Norway has been an active partner in the F-35 programme, with 18 Norwegian companies serving as Tier 1 suppliers. Subsequently, Norway decided to procure 52 F-35s to replace its ageing fleet of F-16s.The Kongsberg Group will provide the Norwegian Armed Forces with missiles for the country’s F-35 fighter jets. The contract involves Joint Strike Missiles (JSM), is worth NOK 4 billion (nearly $500 million), and is one of the largest arms acquisitions for the country’s Armed Forces, the news outlet E24 reported.“With this contract, we ensure a crucial capacity for our new fighter jets,” Norway’s newly-appointed Defence Minister Odd Roger Enoksen of the Centre Party said in a statement.The first missiles will be delivered in 2023, with the full contract expected to take several more years.
“The Joint Strike Missile can now help meet the complex and operational needs of the Norwegian Air Force by providing increased capability to the F-35 to defend important national interests,” Executive Vice President of Kongsberg Defence & Aerospace Eirik Lie said in a press release.
According to the Kongsberg boss, the development of the missile has been ongoing since 2008, and production will now be stepped up sharply.
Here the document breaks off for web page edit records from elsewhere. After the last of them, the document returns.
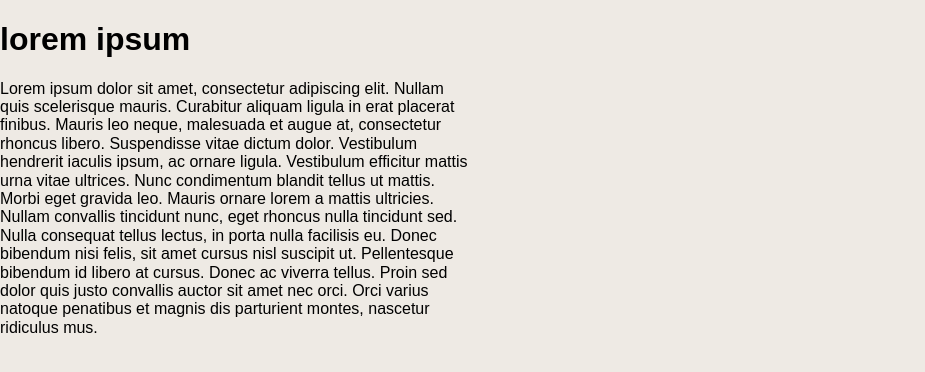
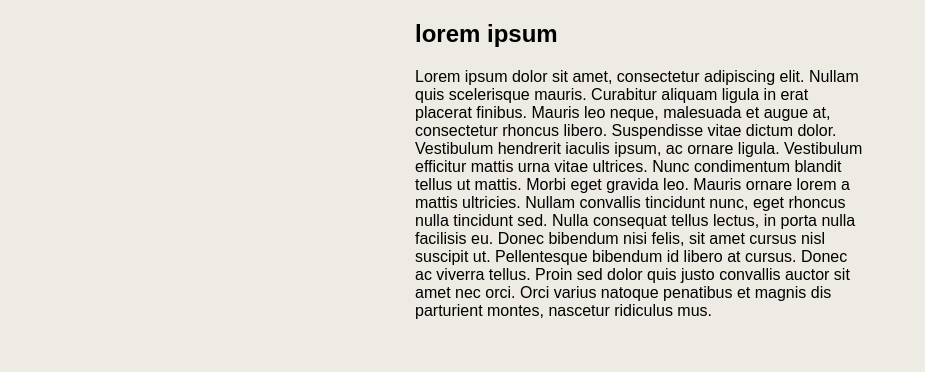
Before and after one commit to ilyesselkahia/ilyess-el-kahia, a PHP site: page / in a window 1280 px wide. Shown: the top 372 px of the page, without its empty margins (0-925 px from the left). Run offline with PHP 8.4, Linux system fonts and the light colour scheme.

Commit message:
modification livrable page d'acceuil du magasin de video

```diff
--- a/HTML CSS/Template boutique de jeux en ligne/index.html
+++ b/HTML CSS/Template boutique de jeux en ligne/index.html
@@ -5,14 +5,14 @@
     <meta name="viewport" content="width=device-width, initial-scale=1.0">
     <meta name="description" content="Acheter des jeux de notre grande sélection. Jouer à la demande." />
     <link rel="stylesheet" href="style.css">
-    <link rel="stylesheet" href="normalize.css">
-    <title>jeux en demande</title>
+    <title>jeux en ligne</title>
 </head>
-<body>
-    <h1>lorem ipsum</h1>
-    <p>
-        Lorem ipsum dolor sit amet, consectetur adipiscing elit. Nullam<br> quis scelerisque mauris. Curabitur aliquam ligula in erat placerat<br> finibus. Mauris leo neque, malesuada et augue at, consectetur<br> rhoncus libero. Suspendisse vitae dictum dolor. Vestibulum<br> hendrerit iaculis ipsum, ac ornare ligula. Vestibulum efficitur mattis<br> urna vitae ultrices. Nunc condimentum blandit tellus ut mattis.<br> Morbi eget gravida leo. Mauris ornare lorem a mattis ultricies.<br> Nullam convallis tincidunt nunc, eget rhoncus nulla tincidunt sed.<br> Nulla consequat tellus lectus, in porta nulla facilisis eu. Donec<br> bibendum nisi felis, sit amet cursus nisl suscipit ut. Pellentesque<br> bibendum id libero at cursus. Donec ac viverra tellus. Proin sed<br> dolor quis justo convallis auctor sit amet nec orci. Orci varius<br> natoque penatibus et magnis dis parturient montes, nascetur<br> ridiculus mus.
-    </p>
-
-</body>
+    <body>
+        <section class="container">
+            <h1>lorem ipsum</h1>
+            <p>
+                Lorem ipsum dolor sit amet, consectetur adipiscing elit. Nullam quis scelerisque mauris. Curabitur aliquam ligula in erat placerat finibus. Mauris leo neque, malesuada et augue at, consectetur rhoncus libero. Suspendisse vitae dictum dolor. Vestibulum hendrerit iaculis ipsum, ac ornare ligula. Vestibulum efficitur mattis urna vitae ultrices. Nunc condimentum blandit tellus ut mattis. Morbi eget gravida leo. Mauris ornare lorem a mattis ultricies. Nullam convallis tincidunt nunc, eget rhoncus nulla tincidunt sed. Nulla consequat tellus lectus, in porta nulla facilisis eu. Donec bibendum nisi felis, sit amet cursus nisl suscipit ut. Pellentesque bibendum id libero at cursus. Donec ac viverra tellus. Proin sed dolor quis justo convallis auctor sit amet nec orci. Orci varius natoque penatibus et magnis dis parturient montes, nascetur ridiculus mus.
+            </p>
+        </section>
+    </body>
 </html>
--- a/HTML CSS/Template boutique de jeux en ligne/style.css
+++ b/HTML CSS/Template boutique de jeux en ligne/style.css
@@ -1,5 +1,14 @@
 body {
+
     box-sizing: border-box;
     font-family: Arial, Helvetica, sans-serif;
     background-color: #eeeae4;
+
 }
+
+.container{
+
+    margin: auto;
+    width: 450px;
+
+}
```
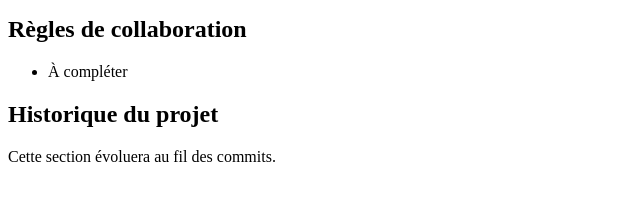
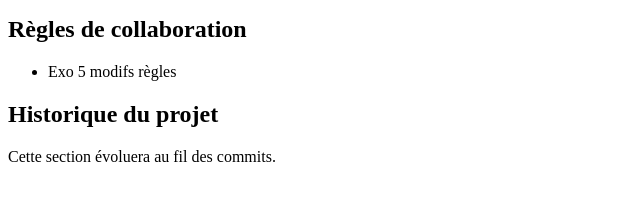
Before and after one commit to aVeRySsWood/TPDevOps, a plain HTML site: page index.html in a window 1280 px wide. Shown: the part 271-472 px from the top of the page, 0-640 px from the left. Drawn offline with Linux system fonts and the light colour scheme.

Commit message:
Modif Regle exo5

```diff
--- a/index.html
+++ b/index.html
@@ -19,7 +19,7 @@
 
     <h2>Règles de collaboration</h2>
     <ul>
-        <li>À compléter</li>
+        <li>Exo 5 modifs règles</li>
     </ul>
 
     <h2>Historique du projet</h2>
```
Enoksen emphasised that the government is aware of the fact large material investments in the Armed Forces create jobs in Norway.“Today’s missile contract shows that we have a competitive defence industry,” he said.“Coupled with growing international interest, this delivery will help to increase employment and strengthen the business for Kongsberg and our many subcontractors in the years to come,” Lie concurred.Dating back to 1814, Kongsberg Group is an international technology group that supplies high-technology systems and solutions in the merchant marine, defence, aerospace, offshore oil and gas industries, as well as renewable and utilities industries. Headquartered in the city of Kongsberg, it has nearly 7,000 employees in over 20 countries. It is majority-owned by the Norwegian government.
Norway has been an active partner in the development, production and support of the global F-35 fleet. Since the programme’s inception, 18 Norwegian companies have served as Tier 1 F-35 suppliers. Consequently, Norway decided to procure 52 F-35s to replace its ageing fleet of F-16s.The Royal Norwegian Air Force operates F-35A variant aircraft that include a drag chute to assist with landing in icy and slick conditions and to reduce landing distance on short airfields. Norway’s F-35 fleet operates from Ørland Air Base.In 2020, the Royal Norwegian Air Force conducted its first international deployment with the F-35 during NATO Air Policing missions in Iceland.
source : sputniknews.com